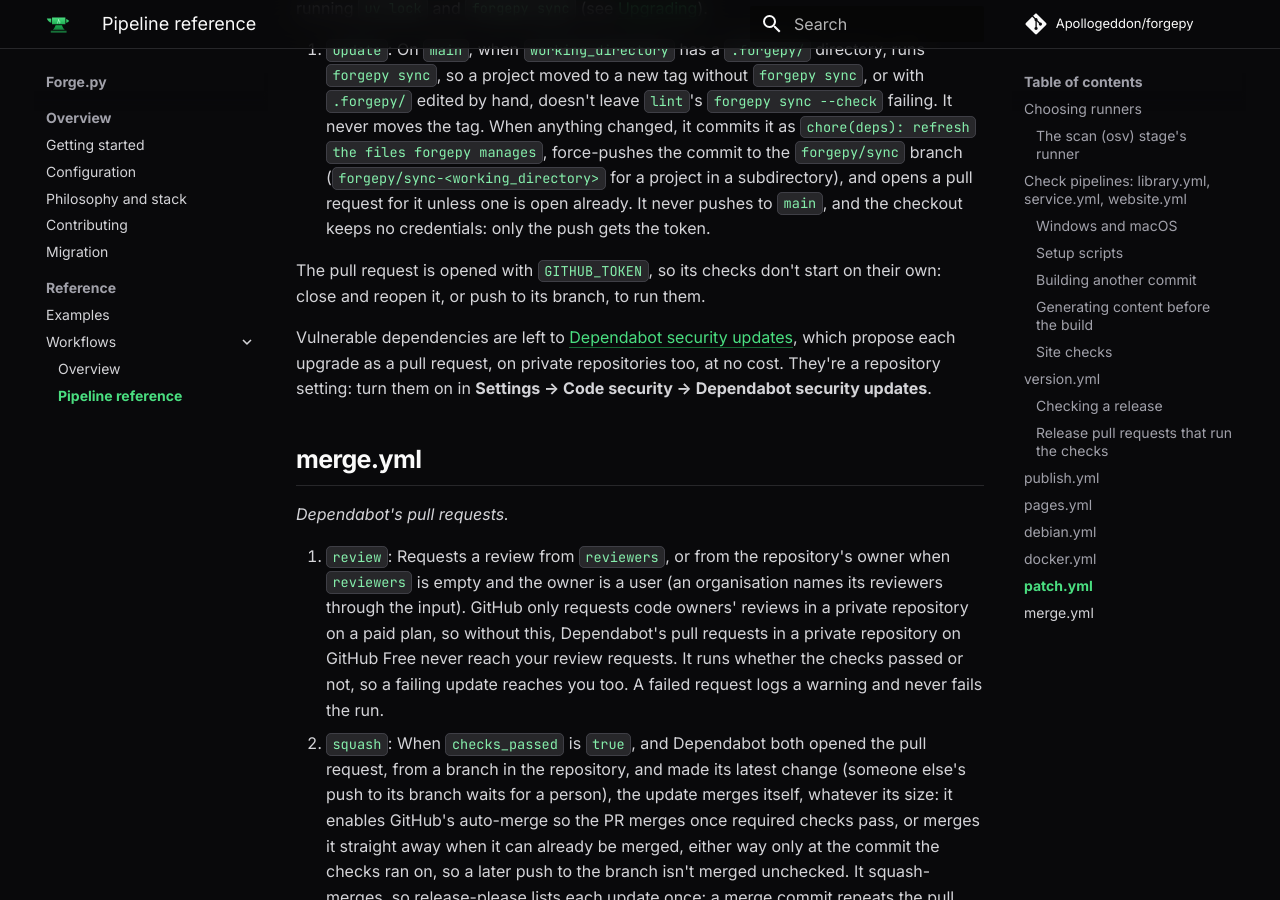
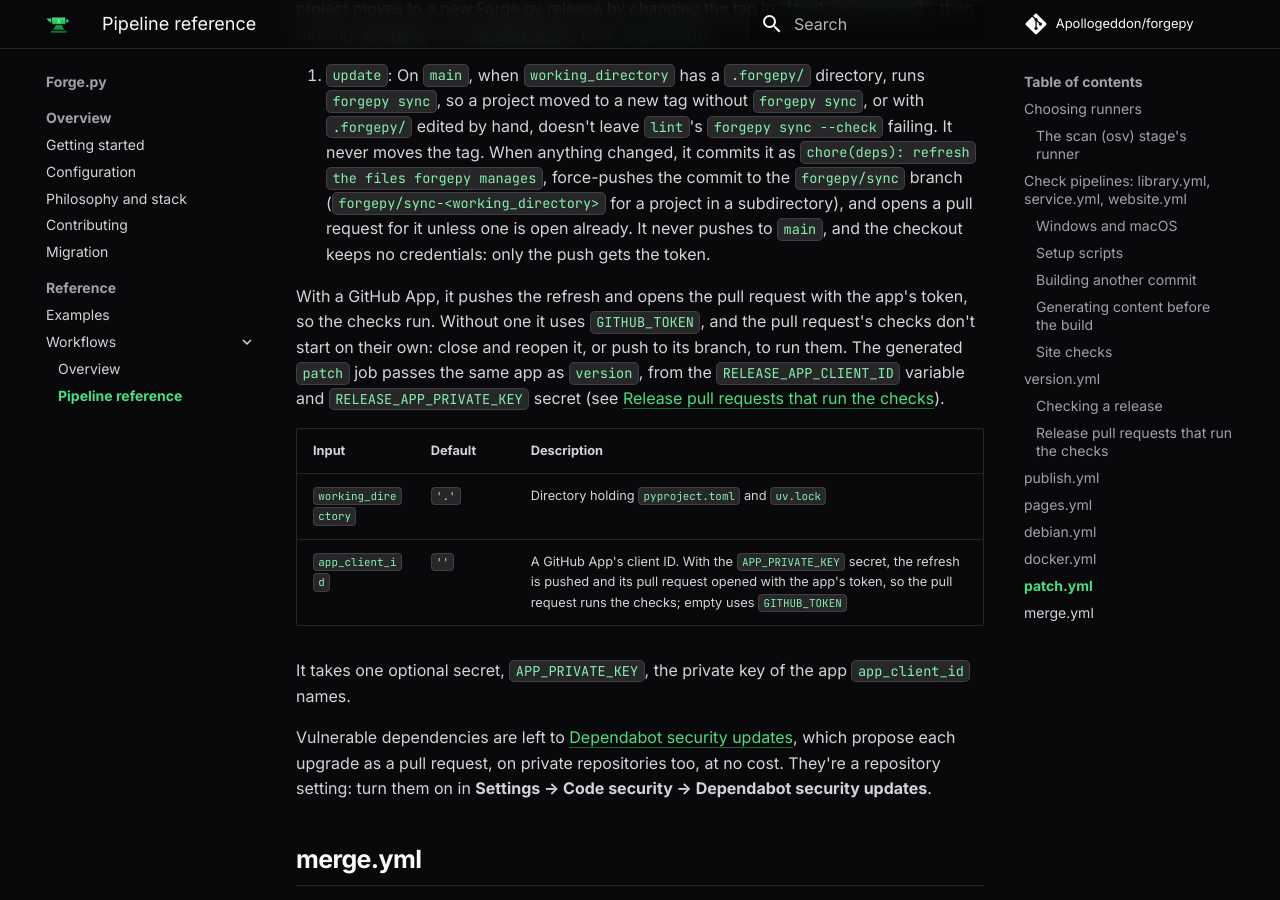
Before and after one commit to Apollogeddon/forgepy, an MkDocs documentation site: the page built from docs/docs/workflows/reference.md, in a window 1280 px wide and 900 px high, scrolled down 12908 px. Built offline with MkDocs 1.6.1 and Material for MkDocs 9.7.7, drawn with Linux system fonts in a browser that asks for light colours; comment, search, counter and statistics services are not loaded; some of the changed text lies outside the part shown.

Commit message:
fix(ci): open patch's pull request with the release app's token when one is set, so its checks run

```diff
--- a/docs/docs/workflows/reference.md
+++ b/docs/docs/workflows/reference.md
@@ -190,13 +190,13 @@ release-please tags the release before those checks run. If they fail, the tag a
 
 ### Release pull requests that run the checks
 
-A pull request opened with `GITHUB_TOKEN` starts no workflows, so a release pull request's checks never run on their own. One opened with a GitHub App's token runs them. The generated `version` job passes the app as `app_client_id: ${{ vars.RELEASE_APP_CLIENT_ID }}` and the secret `APP_PRIVATE_KEY: ${{ secrets.RELEASE_APP_PRIVATE_KEY }}`, both empty until you set them, so release-please uses `GITHUB_TOKEN` by default. To use an app:
+A pull request opened with `GITHUB_TOKEN` starts no workflows, so a release pull request's checks never run on their own, nor do those of the pull request [`patch`](#patchyml) opens. One opened with a GitHub App's token runs them. The generated `version` and `patch` jobs pass the app as `app_client_id: ${{ vars.RELEASE_APP_CLIENT_ID }}` and the secret `APP_PRIVATE_KEY: ${{ secrets.RELEASE_APP_PRIVATE_KEY }}`, both empty until you set them, so release-please uses `GITHUB_TOKEN` by default. To use an app:
 
 1. [Create a GitHub App](https://docs.github.com/en/apps/creating-github-apps/registering-a-github-app/registering-a-github-app) under your account or organisation, with no webhook and the repository permissions **Contents: Read and write** and **Pull requests: Read and write**. Note its client ID, and generate a private key.
 2. Install the app on the repository.
 3. In the repository's **Settings → Secrets and variables → Actions**, add the variable `RELEASE_APP_CLIENT_ID` with the client ID, and the secret `RELEASE_APP_PRIVATE_KEY` with the private key's contents.
 
-The `release` stage then creates a short-lived token for the app with [`actions/create-github-app-token`](https://github.com/actions/create-github-app-token), and release-please opens, updates and tags as the app.
+The `release` stage then creates a short-lived token for the app with [`actions/create-github-app-token`](https://github.com/actions/create-github-app-token), and release-please opens, updates and tags as the app. `patch`'s `update` stage does the same for its push and pull request.
 
 With **Require branches to be up to date before merging** turned on, every pull request is checked again before it merges; skipped jobs count as passed for required status checks.
 
@@ -290,7 +290,14 @@ After a Dependabot merge, the `auto-merged` dispatch runs it straight away on th
 
 1. **`update`**: On `main`, when `working_directory` has a `.forgepy/` directory, runs `forgepy sync`, so a project moved to a new tag without `forgepy sync`, or with `.forgepy/` edited by hand, doesn't leave `lint`'s `forgepy sync --check` failing. It never moves the tag. When anything changed, it commits it as `chore(deps): refresh the files forgepy manages`, force-pushes the commit to the `forgepy/sync` branch (`forgepy/sync-<working_directory>` for a project in a subdirectory), and opens a pull request for it unless one is open already. It never pushes to `main`, and the checkout keeps no credentials: only the push gets the token.
 
-The pull request is opened with `GITHUB_TOKEN`, so its checks don't start on their own: close and reopen it, or push to its branch, to run them.
+With a GitHub App, it pushes the refresh and opens the pull request with the app's token, so the checks run. Without one it uses `GITHUB_TOKEN`, and the pull request's checks don't start on their own: close and reopen it, or push to its branch, to run them. The generated `patch` job passes the same app as `version`, from the `RELEASE_APP_CLIENT_ID` variable and `RELEASE_APP_PRIVATE_KEY` secret (see [Release pull requests that run the checks](#release-pull-requests-that-run-the-checks)).
+
+| Input | Default | Description |
+| :--- | :--- | :--- |
+| `working_directory` | `'.'` | Directory holding `pyproject.toml` and `uv.lock` |
+| `app_client_id` | `''` | A GitHub App's client ID. With the `APP_PRIVATE_KEY` secret, the refresh is pushed and its pull request opened with the app's token, so the pull request runs the checks; empty uses `GITHUB_TOKEN` |
+
+It takes one optional secret, `APP_PRIVATE_KEY`, the private key of the app `app_client_id` names.
 
 Vulnerable dependencies are left to [Dependabot security updates](https://docs.github.com/en/code-security/dependabot/dependabot-security-updates/about-dependabot-security-updates), which propose each upgrade as a pull request, on private repositories too, at no cost. They're a repository setting: turn them on in **Settings → Code security → Dependabot security updates**.
 
```
Also changed, not shown: docs/docs/workflows/overview.md (+6 -2 lines), 4 other files.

= = =

What lines of the material contain "uses"? Show them.

§ **FINISHED TASK**:
-A pull request opened with `GITHUB_TOKEN` starts no workflows, so a release pull request's checks never run on their own. One opened with a GitHub App's token runs them. The generated `version` job passes the app as `app_client_id: ${{ vars.RELEASE_APP_CLIENT_ID }}` and the secret `APP_PRIVATE_KEY: ${{ secrets.RELEASE_APP_PRIVATE_KEY }}`, both empty until you set them, so release-please uses `GITHUB_TOKEN` by default. To use an app:
+A pull request opened with `GITHUB_TOKEN` starts no workflows, so a release pull request's checks never run on their own, nor do those of the pull request [`patch`](#patchyml) opens. One opened with a GitHub App's token runs them. The generated `version` and `patch` jobs pass the app as `app_client_id: ${{ vars.RELEASE_APP_CLIENT_ID }}` and the secret `APP_PRIVATE_KEY: ${{ secrets.RELEASE_APP_PRIVATE_KEY }}`, both empty until you set them, so release-please uses `GITHUB_TOKEN` by default. To use an app:
+With a GitHub App, it pushes the refresh and opens the pull request with the app's token, so the checks run. Without one it uses `GITHUB_TOKEN`, and the pull request's checks don't start on their own: close and reopen it, or push to its branch, to run them. The generated `patch` job passes the same app as `version`, from the `RELEASE_APP_CLIENT_ID` variable and `RELEASE_APP_PRIVATE_KEY` secret (see [Release pull requests that run the checks](#release-pull-requests-that-run-the-checks)).
+| `app_client_id` | `''` | A GitHub App's client ID. With the `APP_PRIVATE_KEY` secret, the refresh is pushed and its pull request opened with the app's token, so the pull request runs the checks; empty uses `GITHUB_TOKEN` |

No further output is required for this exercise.